The picture below shows what the dish looked like before I put on the toppings.
This is a simple concoction. I mixed blanched and finely chopped daikon greens with dried bonito flakes or “katusobishi” 鰹節 shavings (I used the kind that comes in a small plastic pouch) dressed in soy sauce and sesame oil (to taste, dry bonito flakes do absorb soy sauce)．I mixed this with cooked rice in a bowl.
I shaved the Daikon in the manner of “katsura muki” 桂剝き a bit thicker than for thinly julienned “tsuma” つま granish for sashimi (see below). I boiled it for 10 minutes in water with some raw rice then let it cool. I did not further season it (just because I got lazy but I could have simmered in in light colored soy sauce, salt, sugar or mirin). The sheets broke into several pieces when I tried to take them out of the pan. On hindsight either I should have cooked them less or cut the daikon a bit thicker. Using a ring mold, I placed the strips of daikon inside the mold lining the inner surface. I then pressed the seasoned rice into the center and made a tightly packed disk of the rice with the daikon sheets on the periphery. I then gently removed the ring mold. I briefly microwave it just before serving so that the daikon and rice were warm.

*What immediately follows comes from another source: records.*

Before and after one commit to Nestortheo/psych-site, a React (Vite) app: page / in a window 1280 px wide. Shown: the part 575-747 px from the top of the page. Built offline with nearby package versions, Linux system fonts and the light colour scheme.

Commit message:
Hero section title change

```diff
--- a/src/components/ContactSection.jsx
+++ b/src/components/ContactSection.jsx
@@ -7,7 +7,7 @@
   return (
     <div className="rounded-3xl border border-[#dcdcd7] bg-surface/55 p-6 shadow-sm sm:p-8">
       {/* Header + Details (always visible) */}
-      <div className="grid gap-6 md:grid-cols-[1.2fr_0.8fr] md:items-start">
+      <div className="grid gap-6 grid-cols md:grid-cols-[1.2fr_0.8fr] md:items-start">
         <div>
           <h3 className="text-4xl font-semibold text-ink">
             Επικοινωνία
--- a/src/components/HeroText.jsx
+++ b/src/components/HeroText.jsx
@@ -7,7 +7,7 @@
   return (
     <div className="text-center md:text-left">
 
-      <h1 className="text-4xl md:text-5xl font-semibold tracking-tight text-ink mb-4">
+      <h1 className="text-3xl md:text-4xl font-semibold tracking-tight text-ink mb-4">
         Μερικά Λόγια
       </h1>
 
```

The daikon needed some seasoning but overall this dish was good as a “shime” 〆 or ending dish for the evening. The topping also added flavors and textures to the rice. The daikon greens are somewhat like mustard greens and have a very slight sharp (not hot) taste and the combination worked very well.